A DBMS Provides the ability for many different users to share data and process resources. As there can be many different users, there are many different database needs. The question is: How can a single, unified database meet varying requirements of so many users?
A DBMS minimizes these problems by providing three views of the database data: an external view (or user view), logical view (or conceptual view) and physical (or internal) view. The user’s view of a database program represents data in a format that is meaningful to a user and to the software programs that process those data.
One strength of a DBMS is that while there is typically only one conceptual (or logical) and physical (or internal) view of the data, there can be an endless number of different external views. This feature allows users to see database information in a more business-related way rather than from a technical, processing viewpoint. Thus the logical view refers to the way the user views the data, and the physical view refers to the way the data are physically stored and processed.
Alternatively, and especially in connection with the relational model of database management, the relation between attributes drawn from a specified set of domains can be seen as being primary. For instance, the database might indicate that a car that was originally "red" might fade to "pink" in time, provided it was of some particular "make" with an inferior paint job. Such higher arity relationships provide information on all of the underlying domains at the same time, with none of them being privileged above the others.
A database management system is the system in which related data is stored in an efficient or compact manner. "Efficient" means that the data which is stored in the DBMS can be accessed quickly and "compact" means that the data takes up very little space in the computer's memory.
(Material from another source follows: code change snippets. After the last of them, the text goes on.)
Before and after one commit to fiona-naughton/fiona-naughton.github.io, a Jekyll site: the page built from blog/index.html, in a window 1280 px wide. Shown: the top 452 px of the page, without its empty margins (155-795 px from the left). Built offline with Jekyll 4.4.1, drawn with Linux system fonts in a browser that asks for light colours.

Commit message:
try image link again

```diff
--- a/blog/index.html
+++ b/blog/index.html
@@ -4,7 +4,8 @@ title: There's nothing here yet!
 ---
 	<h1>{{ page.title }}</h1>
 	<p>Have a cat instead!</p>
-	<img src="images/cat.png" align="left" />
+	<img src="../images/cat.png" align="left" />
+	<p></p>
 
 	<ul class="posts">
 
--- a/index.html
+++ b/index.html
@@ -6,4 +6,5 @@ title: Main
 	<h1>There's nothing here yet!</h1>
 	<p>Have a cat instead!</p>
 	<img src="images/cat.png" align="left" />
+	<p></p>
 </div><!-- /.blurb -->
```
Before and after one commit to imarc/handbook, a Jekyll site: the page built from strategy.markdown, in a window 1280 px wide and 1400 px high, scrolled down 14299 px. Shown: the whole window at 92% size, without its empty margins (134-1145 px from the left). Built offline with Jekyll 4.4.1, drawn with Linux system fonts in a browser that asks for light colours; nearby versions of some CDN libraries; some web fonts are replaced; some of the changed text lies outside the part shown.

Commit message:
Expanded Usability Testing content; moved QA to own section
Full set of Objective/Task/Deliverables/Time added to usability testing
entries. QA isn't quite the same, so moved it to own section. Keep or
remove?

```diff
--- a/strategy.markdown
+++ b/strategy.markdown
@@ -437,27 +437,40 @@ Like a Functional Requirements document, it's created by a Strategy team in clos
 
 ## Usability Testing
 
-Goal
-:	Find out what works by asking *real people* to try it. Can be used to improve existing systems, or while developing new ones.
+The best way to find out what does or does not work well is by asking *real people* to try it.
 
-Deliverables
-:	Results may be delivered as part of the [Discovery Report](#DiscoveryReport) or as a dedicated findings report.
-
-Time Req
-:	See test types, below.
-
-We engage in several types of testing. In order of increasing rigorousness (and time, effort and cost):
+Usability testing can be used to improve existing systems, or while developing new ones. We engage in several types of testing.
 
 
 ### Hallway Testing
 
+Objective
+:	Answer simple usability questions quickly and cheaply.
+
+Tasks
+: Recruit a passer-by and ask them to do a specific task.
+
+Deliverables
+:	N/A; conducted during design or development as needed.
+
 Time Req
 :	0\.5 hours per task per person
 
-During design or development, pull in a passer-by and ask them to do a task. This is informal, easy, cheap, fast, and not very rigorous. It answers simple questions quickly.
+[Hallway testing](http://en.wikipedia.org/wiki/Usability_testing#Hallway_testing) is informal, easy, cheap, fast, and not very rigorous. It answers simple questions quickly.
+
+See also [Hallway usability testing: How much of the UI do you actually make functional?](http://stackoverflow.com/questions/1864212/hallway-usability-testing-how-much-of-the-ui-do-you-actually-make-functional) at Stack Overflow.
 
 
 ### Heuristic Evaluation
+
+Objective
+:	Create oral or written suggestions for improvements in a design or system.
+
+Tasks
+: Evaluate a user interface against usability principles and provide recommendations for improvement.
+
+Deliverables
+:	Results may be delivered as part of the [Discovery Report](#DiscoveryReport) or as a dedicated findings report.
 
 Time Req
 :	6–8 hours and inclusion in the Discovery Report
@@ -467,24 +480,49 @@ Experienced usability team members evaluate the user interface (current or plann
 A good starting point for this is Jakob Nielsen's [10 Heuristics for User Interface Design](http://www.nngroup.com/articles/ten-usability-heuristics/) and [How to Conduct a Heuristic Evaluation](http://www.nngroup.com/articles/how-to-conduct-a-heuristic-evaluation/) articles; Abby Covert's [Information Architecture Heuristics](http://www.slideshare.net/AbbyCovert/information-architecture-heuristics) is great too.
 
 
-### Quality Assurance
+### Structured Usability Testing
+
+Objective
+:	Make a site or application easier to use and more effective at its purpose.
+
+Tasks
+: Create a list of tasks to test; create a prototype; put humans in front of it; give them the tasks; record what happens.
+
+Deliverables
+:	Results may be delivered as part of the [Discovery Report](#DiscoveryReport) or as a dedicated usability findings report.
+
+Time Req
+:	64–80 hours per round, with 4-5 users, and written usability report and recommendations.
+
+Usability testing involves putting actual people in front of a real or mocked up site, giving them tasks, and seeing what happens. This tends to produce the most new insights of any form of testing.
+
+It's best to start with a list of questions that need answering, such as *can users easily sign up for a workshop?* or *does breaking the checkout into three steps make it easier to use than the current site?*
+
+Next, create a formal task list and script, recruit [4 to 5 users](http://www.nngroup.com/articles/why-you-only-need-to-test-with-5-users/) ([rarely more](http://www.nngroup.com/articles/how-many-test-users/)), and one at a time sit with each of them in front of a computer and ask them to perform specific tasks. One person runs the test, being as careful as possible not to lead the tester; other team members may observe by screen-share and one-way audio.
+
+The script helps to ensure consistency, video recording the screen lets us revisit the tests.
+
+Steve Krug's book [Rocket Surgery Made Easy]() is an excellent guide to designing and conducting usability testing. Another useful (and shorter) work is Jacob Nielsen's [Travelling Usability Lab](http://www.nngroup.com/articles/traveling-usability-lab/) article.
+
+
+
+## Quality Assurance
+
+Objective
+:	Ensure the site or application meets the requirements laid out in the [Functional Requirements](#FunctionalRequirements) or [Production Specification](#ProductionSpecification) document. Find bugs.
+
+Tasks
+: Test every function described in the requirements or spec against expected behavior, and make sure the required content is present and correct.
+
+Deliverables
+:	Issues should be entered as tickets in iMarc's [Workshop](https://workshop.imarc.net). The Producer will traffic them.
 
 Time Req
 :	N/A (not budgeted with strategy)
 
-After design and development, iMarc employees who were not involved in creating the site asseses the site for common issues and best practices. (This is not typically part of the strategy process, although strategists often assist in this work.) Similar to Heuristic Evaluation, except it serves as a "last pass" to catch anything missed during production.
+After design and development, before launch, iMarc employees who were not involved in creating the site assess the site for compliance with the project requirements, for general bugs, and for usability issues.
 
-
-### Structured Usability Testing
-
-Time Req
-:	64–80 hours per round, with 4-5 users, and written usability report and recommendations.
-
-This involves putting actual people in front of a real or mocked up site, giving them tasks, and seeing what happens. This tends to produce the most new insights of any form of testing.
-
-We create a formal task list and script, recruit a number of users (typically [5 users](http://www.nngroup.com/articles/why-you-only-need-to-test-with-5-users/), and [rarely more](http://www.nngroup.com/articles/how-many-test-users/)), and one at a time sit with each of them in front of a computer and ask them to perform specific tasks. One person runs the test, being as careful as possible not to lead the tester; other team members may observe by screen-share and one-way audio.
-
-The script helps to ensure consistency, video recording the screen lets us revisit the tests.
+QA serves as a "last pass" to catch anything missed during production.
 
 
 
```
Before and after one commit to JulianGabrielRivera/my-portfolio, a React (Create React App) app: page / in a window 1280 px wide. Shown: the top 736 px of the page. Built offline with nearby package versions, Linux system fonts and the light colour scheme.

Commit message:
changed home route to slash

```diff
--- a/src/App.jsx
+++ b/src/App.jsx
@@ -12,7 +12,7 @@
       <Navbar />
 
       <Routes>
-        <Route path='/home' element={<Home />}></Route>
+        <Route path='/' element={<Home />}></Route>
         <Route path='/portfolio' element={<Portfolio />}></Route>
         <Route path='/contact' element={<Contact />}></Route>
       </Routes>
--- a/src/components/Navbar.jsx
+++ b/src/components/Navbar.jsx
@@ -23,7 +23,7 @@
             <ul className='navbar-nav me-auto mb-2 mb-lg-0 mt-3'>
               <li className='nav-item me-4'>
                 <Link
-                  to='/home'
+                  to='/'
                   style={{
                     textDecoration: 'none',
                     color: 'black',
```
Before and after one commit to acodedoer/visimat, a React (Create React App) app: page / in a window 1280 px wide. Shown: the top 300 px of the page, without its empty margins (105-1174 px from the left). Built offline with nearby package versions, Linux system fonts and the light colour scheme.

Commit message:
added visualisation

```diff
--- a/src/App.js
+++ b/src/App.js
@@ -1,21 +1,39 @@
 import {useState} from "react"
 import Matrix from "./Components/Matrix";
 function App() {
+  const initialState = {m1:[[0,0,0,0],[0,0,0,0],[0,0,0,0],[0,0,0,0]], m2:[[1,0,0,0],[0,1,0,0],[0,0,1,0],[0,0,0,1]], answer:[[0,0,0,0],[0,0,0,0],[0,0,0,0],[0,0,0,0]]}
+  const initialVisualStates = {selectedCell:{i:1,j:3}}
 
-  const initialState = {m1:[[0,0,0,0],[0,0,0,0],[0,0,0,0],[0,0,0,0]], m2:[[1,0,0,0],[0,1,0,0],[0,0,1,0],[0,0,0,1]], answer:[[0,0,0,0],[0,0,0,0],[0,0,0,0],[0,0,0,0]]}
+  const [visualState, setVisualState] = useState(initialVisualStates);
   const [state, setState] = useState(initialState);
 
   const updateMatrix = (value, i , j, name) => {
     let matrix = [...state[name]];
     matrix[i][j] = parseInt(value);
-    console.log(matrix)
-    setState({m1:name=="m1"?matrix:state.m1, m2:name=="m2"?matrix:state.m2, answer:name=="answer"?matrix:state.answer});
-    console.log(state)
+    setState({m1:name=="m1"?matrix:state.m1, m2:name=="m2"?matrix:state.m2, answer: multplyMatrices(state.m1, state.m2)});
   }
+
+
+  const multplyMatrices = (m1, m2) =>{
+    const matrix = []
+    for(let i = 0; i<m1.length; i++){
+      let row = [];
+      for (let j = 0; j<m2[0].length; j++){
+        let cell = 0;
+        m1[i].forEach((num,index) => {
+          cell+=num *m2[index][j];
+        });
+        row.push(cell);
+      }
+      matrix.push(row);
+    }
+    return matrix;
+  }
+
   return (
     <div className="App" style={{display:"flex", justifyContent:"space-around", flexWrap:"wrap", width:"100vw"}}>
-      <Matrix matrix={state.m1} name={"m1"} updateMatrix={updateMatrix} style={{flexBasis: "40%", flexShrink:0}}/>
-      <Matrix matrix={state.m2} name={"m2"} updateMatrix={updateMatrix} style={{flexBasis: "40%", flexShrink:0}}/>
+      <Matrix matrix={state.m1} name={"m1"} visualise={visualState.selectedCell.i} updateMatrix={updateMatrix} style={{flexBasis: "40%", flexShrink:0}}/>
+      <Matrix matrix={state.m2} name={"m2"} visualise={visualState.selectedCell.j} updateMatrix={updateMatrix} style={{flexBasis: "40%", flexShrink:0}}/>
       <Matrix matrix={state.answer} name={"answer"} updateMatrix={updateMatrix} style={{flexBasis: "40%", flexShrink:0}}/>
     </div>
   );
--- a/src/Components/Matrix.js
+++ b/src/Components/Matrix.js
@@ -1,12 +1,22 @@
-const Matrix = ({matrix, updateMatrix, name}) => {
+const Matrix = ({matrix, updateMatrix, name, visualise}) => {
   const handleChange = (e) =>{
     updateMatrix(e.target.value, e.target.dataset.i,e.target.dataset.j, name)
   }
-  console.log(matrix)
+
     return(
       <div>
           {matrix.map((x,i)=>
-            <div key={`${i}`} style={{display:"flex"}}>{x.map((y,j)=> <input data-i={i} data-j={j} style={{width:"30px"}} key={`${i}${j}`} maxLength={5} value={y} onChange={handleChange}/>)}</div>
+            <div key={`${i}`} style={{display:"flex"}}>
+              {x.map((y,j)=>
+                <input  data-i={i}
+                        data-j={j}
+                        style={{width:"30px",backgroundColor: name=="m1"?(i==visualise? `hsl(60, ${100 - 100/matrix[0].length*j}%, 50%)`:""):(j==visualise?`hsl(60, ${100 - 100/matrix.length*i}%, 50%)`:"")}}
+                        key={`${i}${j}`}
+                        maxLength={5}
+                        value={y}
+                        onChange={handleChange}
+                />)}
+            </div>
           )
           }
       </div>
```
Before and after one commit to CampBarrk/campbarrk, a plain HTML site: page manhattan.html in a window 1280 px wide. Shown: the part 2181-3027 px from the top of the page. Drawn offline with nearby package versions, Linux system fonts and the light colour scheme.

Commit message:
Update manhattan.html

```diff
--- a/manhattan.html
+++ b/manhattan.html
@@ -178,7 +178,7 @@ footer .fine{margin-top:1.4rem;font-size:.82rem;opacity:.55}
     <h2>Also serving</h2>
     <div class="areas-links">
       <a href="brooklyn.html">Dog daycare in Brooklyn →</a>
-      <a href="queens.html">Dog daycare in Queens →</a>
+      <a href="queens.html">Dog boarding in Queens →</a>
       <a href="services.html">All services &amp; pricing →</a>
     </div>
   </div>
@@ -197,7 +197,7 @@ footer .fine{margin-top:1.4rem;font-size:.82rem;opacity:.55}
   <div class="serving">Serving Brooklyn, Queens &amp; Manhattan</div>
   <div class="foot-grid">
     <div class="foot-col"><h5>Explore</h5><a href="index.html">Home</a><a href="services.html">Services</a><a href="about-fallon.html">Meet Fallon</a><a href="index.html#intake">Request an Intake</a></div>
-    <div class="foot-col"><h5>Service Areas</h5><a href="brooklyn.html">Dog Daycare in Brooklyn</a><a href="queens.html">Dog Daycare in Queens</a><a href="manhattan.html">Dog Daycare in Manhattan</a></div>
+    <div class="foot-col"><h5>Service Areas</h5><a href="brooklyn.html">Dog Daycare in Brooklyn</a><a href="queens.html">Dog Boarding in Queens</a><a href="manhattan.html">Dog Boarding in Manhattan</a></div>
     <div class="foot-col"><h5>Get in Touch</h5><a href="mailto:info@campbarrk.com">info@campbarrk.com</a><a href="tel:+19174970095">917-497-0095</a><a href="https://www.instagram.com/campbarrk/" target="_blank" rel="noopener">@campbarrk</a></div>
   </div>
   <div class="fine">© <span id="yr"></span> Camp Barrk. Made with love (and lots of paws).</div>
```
The phrase "related data" means that the data stored pertains to a particular topic.
Specialized databases have existed for scientific, imaging, document storage and like uses. Functionality drawn from such applications has begun appearing in mainstream DBMS's as well. However, the main focus, at least when aimed at the commercial data processing market, is still on descriptive attributes on repetitive record structures.
Thus, the DBMS of today roll together frequently needed services and features of attribute management. By externalizing such functionality to the DBMS, applications effectively share code with each other and are relieved of much internal complexity. Features commonly offered by database management systems include:
Metadata is data describing data. For example, a listing that describes what attributes are allowed what is the data type and size of each attribute to be in data sets is called "meta-information".
An example of an advanced DBMS is Distributed Data Base Management System (DDBMS), a collection of data which logically belong to the same system but are spread out over the sites of the computer network. The two aspects of a distributed database are distribution and logical correlation:
|This section requires expansion. (January 2012)|